Electrically conductive paint provides distinct advantages for package level shielding, including reduced weight, cost, and labor. MG Chemicals has developed specialized conductive paints that are specifically designed for package-level use. These paints can easily be applied directly onto the component, providing an effective EMI shield with the following advantages:
- Can be applied ultra-thin (down to 8 µm)
- Offers excellent flexibility, toughness and adhesion
- Stable under extreme environmental conditions
- Withstands wave soldering
Board Level Shielding
The next level up from package level shielding is board level shielding. With this approach, the whole board, or a portion of it, is surrounded by a six-sided metallic enclosure, which not only contains the EMI being transmitted from the device but also prevents neighbouring EMI from interfering with the circuit.

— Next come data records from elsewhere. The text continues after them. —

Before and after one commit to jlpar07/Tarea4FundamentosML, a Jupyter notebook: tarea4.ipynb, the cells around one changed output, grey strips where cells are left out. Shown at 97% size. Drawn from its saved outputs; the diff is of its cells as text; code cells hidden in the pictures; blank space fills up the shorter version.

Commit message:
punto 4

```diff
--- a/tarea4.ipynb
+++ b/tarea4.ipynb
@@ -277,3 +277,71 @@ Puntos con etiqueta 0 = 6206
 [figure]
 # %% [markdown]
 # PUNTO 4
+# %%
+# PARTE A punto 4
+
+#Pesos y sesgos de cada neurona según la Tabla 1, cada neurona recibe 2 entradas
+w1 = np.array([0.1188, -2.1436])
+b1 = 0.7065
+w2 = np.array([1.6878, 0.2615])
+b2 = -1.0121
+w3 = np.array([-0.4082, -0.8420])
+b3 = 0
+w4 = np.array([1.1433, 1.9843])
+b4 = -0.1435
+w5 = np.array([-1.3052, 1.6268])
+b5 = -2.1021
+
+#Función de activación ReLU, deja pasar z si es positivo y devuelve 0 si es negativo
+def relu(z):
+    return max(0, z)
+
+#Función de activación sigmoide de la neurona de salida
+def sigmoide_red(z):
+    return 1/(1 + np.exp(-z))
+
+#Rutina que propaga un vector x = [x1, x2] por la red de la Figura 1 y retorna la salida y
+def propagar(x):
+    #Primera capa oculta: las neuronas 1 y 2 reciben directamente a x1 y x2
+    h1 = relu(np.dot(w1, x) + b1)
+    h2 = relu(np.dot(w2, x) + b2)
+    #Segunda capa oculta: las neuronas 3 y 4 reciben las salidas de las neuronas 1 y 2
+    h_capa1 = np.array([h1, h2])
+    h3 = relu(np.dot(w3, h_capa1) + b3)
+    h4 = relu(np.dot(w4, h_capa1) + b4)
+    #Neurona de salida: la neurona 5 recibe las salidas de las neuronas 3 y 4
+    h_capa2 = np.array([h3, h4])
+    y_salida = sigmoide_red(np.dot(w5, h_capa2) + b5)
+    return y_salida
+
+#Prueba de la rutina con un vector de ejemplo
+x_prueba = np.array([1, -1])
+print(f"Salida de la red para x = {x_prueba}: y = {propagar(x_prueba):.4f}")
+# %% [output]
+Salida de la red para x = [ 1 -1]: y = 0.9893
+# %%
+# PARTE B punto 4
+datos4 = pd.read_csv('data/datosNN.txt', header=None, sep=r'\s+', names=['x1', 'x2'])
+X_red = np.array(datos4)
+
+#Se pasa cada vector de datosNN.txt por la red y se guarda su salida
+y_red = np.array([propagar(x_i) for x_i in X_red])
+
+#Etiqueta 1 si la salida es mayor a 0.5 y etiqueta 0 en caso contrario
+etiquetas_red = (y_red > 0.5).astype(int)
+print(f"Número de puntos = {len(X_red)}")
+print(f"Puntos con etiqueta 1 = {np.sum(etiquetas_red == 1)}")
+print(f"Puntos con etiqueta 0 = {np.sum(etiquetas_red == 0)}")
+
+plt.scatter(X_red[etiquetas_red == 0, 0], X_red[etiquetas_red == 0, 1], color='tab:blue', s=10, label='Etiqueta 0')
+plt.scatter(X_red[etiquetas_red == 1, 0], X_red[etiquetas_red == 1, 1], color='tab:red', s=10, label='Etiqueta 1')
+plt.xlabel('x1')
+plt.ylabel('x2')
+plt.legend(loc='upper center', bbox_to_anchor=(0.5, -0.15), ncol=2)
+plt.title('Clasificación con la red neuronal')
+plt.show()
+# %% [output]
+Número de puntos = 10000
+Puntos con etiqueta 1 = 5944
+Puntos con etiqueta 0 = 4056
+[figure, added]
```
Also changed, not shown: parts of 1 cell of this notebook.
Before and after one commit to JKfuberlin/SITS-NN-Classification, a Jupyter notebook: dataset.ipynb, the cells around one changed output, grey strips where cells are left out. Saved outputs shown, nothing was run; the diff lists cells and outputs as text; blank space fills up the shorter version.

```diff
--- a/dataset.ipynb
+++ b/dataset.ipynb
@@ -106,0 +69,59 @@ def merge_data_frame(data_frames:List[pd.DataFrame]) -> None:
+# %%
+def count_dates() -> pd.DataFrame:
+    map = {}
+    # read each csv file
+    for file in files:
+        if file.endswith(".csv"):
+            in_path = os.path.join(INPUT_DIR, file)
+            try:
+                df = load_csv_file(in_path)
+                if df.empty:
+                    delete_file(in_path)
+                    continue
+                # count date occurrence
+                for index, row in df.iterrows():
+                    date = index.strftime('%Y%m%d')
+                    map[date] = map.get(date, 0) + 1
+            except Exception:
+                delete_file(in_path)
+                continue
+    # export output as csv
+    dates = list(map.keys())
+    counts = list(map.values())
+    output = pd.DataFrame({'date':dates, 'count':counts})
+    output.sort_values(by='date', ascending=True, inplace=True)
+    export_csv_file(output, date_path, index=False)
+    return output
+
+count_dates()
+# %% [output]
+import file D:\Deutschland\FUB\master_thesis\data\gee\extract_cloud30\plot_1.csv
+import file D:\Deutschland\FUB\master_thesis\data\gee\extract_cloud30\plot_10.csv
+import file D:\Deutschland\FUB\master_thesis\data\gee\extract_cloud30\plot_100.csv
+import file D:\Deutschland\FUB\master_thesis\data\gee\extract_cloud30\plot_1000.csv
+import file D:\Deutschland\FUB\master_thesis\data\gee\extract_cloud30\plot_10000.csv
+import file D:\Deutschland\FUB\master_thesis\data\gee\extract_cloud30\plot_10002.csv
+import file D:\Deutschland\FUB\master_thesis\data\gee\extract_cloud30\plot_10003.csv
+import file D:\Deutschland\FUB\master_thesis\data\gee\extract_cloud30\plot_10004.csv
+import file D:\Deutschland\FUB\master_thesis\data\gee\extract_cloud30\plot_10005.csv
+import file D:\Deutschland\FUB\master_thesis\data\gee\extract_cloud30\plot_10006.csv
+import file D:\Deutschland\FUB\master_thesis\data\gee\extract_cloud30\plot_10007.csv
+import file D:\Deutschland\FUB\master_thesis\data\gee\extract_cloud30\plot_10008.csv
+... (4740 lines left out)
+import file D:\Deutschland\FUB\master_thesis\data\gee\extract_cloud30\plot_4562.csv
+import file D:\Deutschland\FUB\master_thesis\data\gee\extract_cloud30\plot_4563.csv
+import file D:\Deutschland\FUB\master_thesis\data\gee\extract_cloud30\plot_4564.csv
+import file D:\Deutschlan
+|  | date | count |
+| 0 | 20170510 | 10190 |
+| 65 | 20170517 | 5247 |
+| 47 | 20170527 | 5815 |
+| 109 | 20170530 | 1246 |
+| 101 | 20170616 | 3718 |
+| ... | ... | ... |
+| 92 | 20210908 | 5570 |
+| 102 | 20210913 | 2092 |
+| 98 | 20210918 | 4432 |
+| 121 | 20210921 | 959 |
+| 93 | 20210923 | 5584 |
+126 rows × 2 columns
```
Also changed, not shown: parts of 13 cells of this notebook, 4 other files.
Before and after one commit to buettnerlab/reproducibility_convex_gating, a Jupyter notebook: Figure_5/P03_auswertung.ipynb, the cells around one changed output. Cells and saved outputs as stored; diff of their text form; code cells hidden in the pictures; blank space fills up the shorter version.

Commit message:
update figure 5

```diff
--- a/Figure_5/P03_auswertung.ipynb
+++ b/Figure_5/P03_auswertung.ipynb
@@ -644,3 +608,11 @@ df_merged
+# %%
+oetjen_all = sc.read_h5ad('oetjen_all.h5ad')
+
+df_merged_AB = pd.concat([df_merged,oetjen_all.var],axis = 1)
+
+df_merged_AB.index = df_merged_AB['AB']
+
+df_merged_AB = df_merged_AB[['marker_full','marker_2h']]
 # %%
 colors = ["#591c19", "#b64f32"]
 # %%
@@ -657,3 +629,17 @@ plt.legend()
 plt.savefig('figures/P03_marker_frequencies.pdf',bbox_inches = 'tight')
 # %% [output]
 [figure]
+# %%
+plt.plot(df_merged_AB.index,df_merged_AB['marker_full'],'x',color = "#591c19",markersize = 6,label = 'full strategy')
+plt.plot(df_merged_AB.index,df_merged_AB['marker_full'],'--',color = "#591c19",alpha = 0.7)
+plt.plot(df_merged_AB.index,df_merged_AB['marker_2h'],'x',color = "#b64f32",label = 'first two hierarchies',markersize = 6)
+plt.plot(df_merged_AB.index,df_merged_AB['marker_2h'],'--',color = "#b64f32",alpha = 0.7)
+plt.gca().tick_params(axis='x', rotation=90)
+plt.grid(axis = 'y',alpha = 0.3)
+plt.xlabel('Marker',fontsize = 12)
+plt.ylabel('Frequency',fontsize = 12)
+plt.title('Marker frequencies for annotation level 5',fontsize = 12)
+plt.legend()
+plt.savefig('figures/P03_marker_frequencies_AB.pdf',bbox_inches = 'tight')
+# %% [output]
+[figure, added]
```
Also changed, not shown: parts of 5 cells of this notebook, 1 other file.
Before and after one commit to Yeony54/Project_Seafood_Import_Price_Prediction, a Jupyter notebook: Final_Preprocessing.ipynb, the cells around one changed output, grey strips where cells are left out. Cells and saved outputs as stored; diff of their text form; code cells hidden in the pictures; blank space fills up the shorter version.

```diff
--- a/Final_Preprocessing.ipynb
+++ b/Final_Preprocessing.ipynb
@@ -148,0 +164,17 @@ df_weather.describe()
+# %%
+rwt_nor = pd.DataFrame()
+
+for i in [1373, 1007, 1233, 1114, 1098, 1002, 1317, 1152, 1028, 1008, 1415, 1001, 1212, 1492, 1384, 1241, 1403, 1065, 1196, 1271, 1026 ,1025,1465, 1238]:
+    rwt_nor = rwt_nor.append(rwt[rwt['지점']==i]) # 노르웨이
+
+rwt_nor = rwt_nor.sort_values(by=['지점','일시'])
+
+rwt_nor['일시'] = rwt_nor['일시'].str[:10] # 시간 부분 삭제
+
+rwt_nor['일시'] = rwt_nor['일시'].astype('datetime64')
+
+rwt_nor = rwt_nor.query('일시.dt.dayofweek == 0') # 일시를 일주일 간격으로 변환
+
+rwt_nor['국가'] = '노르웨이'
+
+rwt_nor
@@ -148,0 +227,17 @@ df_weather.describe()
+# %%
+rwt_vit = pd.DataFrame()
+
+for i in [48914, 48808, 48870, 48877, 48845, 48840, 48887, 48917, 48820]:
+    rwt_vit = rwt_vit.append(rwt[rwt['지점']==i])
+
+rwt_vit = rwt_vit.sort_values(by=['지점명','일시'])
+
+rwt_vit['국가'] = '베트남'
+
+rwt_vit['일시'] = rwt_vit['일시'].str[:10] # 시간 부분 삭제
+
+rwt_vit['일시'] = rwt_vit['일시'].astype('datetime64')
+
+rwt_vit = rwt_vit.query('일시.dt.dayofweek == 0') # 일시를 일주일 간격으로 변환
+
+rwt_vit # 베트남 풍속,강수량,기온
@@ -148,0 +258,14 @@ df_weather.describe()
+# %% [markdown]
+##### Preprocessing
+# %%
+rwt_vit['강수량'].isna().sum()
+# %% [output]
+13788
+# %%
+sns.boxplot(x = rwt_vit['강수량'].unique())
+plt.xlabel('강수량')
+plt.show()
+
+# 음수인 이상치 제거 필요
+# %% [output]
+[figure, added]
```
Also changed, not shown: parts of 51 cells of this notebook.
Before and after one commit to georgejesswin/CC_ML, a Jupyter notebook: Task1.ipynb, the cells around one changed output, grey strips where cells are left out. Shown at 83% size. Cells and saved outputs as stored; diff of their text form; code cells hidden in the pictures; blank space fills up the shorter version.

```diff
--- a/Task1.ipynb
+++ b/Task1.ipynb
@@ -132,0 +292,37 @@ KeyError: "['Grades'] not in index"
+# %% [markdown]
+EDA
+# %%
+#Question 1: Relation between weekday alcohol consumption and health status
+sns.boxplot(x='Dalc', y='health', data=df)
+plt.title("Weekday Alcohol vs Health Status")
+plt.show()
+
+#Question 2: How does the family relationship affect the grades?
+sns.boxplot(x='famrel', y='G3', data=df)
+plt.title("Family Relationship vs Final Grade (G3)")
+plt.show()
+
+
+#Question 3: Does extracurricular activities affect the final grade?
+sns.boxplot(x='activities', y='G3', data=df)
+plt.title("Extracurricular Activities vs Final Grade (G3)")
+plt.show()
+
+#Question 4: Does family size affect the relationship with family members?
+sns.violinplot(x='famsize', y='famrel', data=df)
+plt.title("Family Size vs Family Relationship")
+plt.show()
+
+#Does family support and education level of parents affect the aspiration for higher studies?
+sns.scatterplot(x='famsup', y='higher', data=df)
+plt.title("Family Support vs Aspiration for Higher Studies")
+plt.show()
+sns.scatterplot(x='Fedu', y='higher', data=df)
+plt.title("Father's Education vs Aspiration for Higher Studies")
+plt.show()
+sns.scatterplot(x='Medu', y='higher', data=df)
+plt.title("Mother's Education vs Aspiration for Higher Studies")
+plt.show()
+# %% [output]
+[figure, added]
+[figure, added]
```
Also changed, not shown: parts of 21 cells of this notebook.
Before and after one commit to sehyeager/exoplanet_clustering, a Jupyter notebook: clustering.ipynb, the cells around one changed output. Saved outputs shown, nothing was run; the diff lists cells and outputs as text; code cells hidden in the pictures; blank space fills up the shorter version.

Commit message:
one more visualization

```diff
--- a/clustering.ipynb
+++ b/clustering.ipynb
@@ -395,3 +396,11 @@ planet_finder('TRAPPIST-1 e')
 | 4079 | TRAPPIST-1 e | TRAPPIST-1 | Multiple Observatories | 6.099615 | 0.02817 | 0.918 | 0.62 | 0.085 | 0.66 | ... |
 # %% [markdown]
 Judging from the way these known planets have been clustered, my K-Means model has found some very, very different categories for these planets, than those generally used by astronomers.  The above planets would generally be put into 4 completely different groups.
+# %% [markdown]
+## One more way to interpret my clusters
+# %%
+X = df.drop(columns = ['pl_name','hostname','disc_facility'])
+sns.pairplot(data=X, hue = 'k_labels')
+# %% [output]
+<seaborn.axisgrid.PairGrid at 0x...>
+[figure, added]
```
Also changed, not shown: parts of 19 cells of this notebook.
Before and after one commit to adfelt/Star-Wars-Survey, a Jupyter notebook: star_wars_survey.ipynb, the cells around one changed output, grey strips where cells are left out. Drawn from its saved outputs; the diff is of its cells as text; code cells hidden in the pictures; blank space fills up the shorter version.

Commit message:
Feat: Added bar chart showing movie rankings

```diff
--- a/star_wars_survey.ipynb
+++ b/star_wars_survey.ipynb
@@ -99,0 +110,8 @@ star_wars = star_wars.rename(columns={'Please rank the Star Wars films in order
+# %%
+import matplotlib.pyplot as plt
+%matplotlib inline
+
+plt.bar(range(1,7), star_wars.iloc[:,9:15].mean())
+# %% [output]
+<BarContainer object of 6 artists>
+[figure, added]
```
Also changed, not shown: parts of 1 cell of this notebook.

As with metal stamping, this solution was expensive and added unnecessary weight, so designers switched to using cheaper plastic housing materials, such as ABS spray-coated with conductive paint.
MG Chemicals has created an extensive portfolio of conductive paints for board level shielding with different chemistries and levels of shielding effectiveness. Our board level paints present a practical solution for reducing EMI, as they are light weight, cost-effective, easy to apply, and provide strong adhesion to most plastics.
Device and Room Level Shielding
Sometimes it is best to simply shield the entire device for added protection – for example, car batteries in electric vehicles. As with board-level shielding, device-level shielding is achieved by placing the device in an enclosure and applying an electrically conductive paint to all sides, which prevents unwanted EMI from leaking out or getting into the device.
EMI protection can also be extended to entire rooms, such as server rooms, surgical rooms, and airplane cockpits. Our water-based conductive paints are ideal for room-level shielding as they have low odor, low VOC, and adhere to drywall without a primer.
MacArthur, D. (2020, January 7). Let’s talk about shielding at the PCB level. In Compliance Magazine, from https://incompliancemag.com/article/lets-talk-about-shielding-at-the-pcb-level/.